Sickling is an Olde English pre 6th century tribal name. It derives from "Sicela-inga" (the Sicela people) and one of the places most associated with the tribe is the village of Sicklinghall, situated between Harrogate, Leeds and Wetherby in Yorkshire. Sicklinghall is recorded in Domesday Book (1086) as "Sidingale" a form that suggests that the Norman clerks employed on the entries in the register had problems with the local dialect! By the year 1150 it was more properly recorded as "Siccinhale", and in 1220 it appears in its near modern form of "Sikelingehal". The surname is later, being variously recorded as Sackling, Sacklen, Sicklen, Sicklinge etc, from circa 1550. The surname although quite rare is widely recorded, although the epi-centre is the Ripon-Bedale area of Yorkshire, perhaps suggesting that the nameholders were originally connected with the monasterial estates prominent in the region.
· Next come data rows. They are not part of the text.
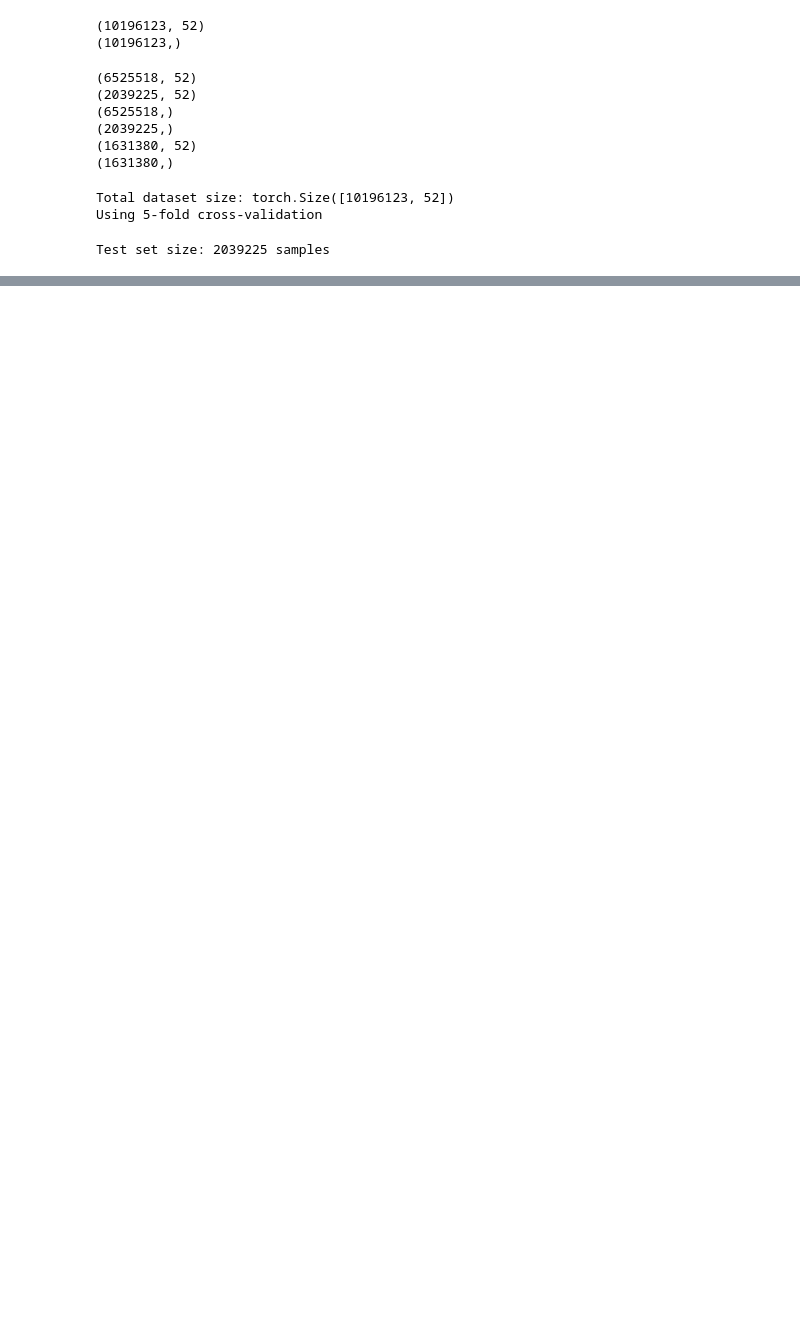
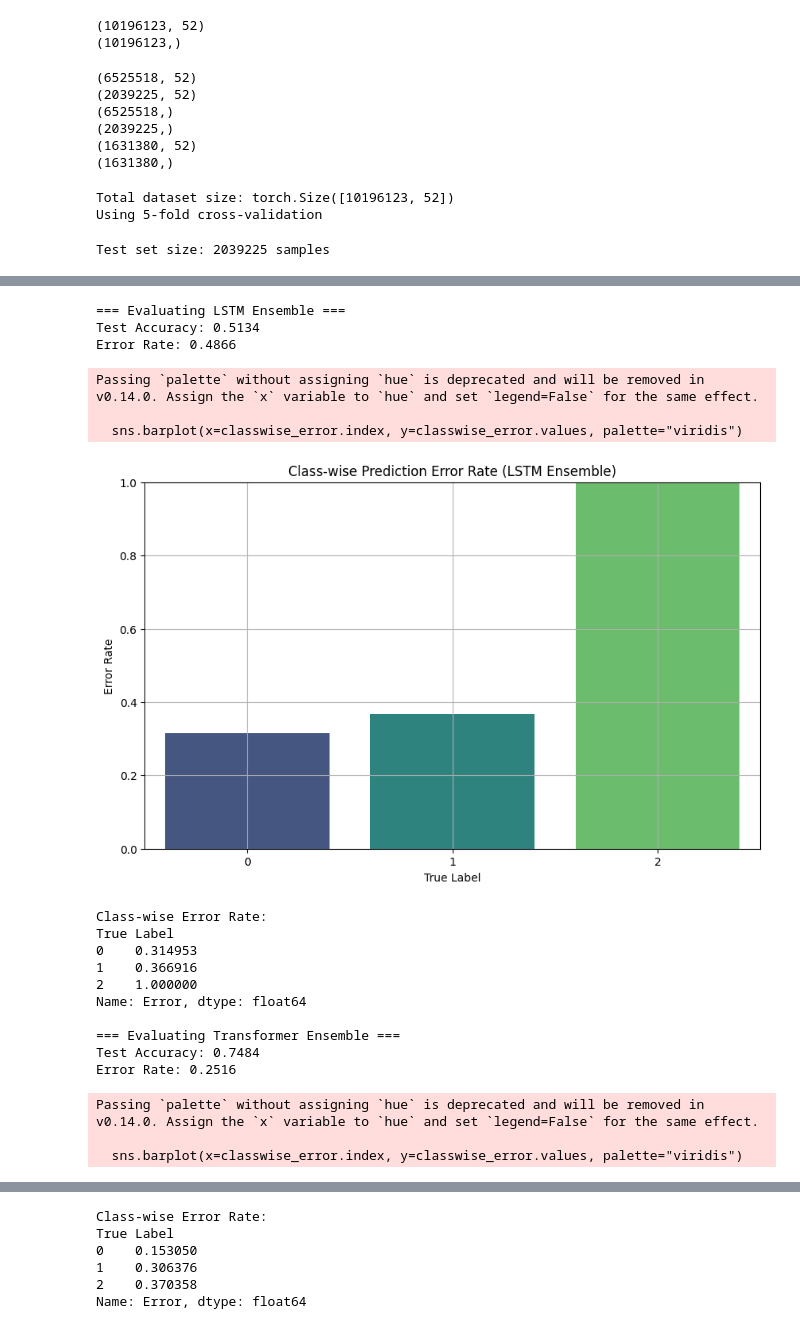
Before and after one commit to lastwater8725/figure_v2, a Jupyter notebook: figure/src/ada_dl/figure_ema_lstm_trans.ipynb, the cells around one changed output, grey strips where cells are left out. Saved outputs shown, nothing was run; the diff lists cells and outputs as text; code cells hidden in the pictures; blank space fills up the shorter version.

```diff
--- a/figure/src/ada_dl/figure_ema_lstm_trans.ipynb
+++ b/figure/src/ada_dl/figure_ema_lstm_trans.ipynb
@@ -439,7 +438,7 @@ plt.show()
 # %%
-# Accuracy 및 Error Rate 계산
-accuracy = np.sum(Y_test.values == ensemble_lstm_preds) / len(Y_test.values)
-error_rate = 1 - accuracy
+# # Accuracy 및 Error Rate 계산
+# accuracy = np.sum(Y_test.values == ensemble_lstm_preds) / len(Y_test.values)
+# error_rate = 1 - accuracy
 
-print(f"Test Accuracy: {accuracy:.4f}")
-print(f"Error Rate: {error_rate:.4f}")
+# print(f"Test Accuracy: {accuracy:.4f}")
+# print(f"Error Rate: {error_rate:.4f}")
@@ -567,0 +669,61 @@ plt.show()
+# %%
+import pandas as pd
+import seaborn as sns
+import matplotlib.pyplot as plt
+
+# 앙상블 예측 결과를 딕셔너리로 정리 (이미 ensemble_lstm_preds, ensemble_transformer_preds가 계산되어 있다고 가정)
+ensemble_preds = {
+    "LSTM": ensemble_lstm_preds,
+    "Transformer": ensemble_transformer_preds
+}
+
+for name, preds in ensemble_preds.items():
+    print(f"\n=== Evaluating {name} Ensemble ===")
+
+    # Accuracy 및 Error Rate 계산
+    accuracy = (Y_test.values == preds).mean()  # numpy 배열 비교 후 평균 계산
+    error_rate = 1 - accuracy
+    print(f"Test Accuracy: {accuracy:.4f}")
+    print(f"Error Rate: {error_rate:.4f}")
+
+    # 예측 오류 분석을 위한 DataFrame 생성
+    error_df = pd.DataFrame({
+        "True Label": Y_test.values,
+        "Predicted Label": preds
+    })
+    error_df["Error"] = (error_df["True Label"] != error_df["Predicted Label"]).astype(int)
+    classwise_error = error_df.groupby("True Label")["Error"].mean()
+
+    # 클래스별 오류 비율 시각화
+    plt.figure(figsize=(10, 6))
+    sns.barplot(x=classwise_error.index, y=classwise_error.values, palette="viridis")
+    plt.title(f"Class-wise Prediction Error Rate ({name} Ensemble)")
+    plt.xlabel("True Label")
+    plt.ylabel("Error Rate")
+    plt.ylim(0, 1)
+    plt.grid(True)
+    plt.show()
+
+    print("Class-wise Error Rate:")
+    print(classwise_error)
+# %% [output]
+=== Evaluating LSTM Ensemble ===
+Test Accuracy: 0.5134
+Error Rate: 0.4866
+Passing `palette` without assigning `hue` is deprecated and will be removed in v0.14.0. Assign the `x` variable to `hue` and set `legend=False` for the same effect.
+
+  sns.barplot(x=classwise_error.index, y=classwise_error.values, palette="viridis")
+[figure, added]
+Class-wise Error Rate:
+True Label
+0    0.314953
+1    0.366916
+2    1.000000
+Name: Error, dtype: float64
+
+=== Evaluating Transformer Ensemble ===
+Test Accuracy: 0.7484
+Error Rate: 0.2516
+Passing `palette` without assigning `hue` is deprecated and will be removed in v0.14.0. Assign the `x` variable to `hue` and set `legend=False` for the same effect.
+
+  sns.barplot(x=classwise_error.index, y=classwise_error.values, palette="viridis")
@@ -567,0 +731,6 @@ plt.show()
+Class-wise Error Rate:
+True Label
+0    0.153050
+1    0.306376
+2    0.370358
+Name: Error, dtype: float64
```
Also changed, not shown: parts of 22 cells of this notebook, 5 other files.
The recordings include Dorytie Sickling who married Edward Cook at Well, Nr Bedale on May 1st 1628, Rebecca Sickling christened at Easingwold on March 12th 1676, although curiously the very first recording (see below) is of a Yorkshire Sickling who witnessed a charter to the Nuns of Berwick. The first recorded spelling of the family name is shown to be that of William de Sicklinhale, which was dated 1199, in the town records of Berwick, Scotland, during the reign of King William, the Lyon, of Scotland 1165 - 1214. Surnames became necessary when governments introduced personal taxation. In England this was known as Poll Tax. Throughout the centuries, surnames in every country have continued to "develop" often leading to astonishing variants of the original spelling.
© Copyright: Name Origin Research 1980 - 2017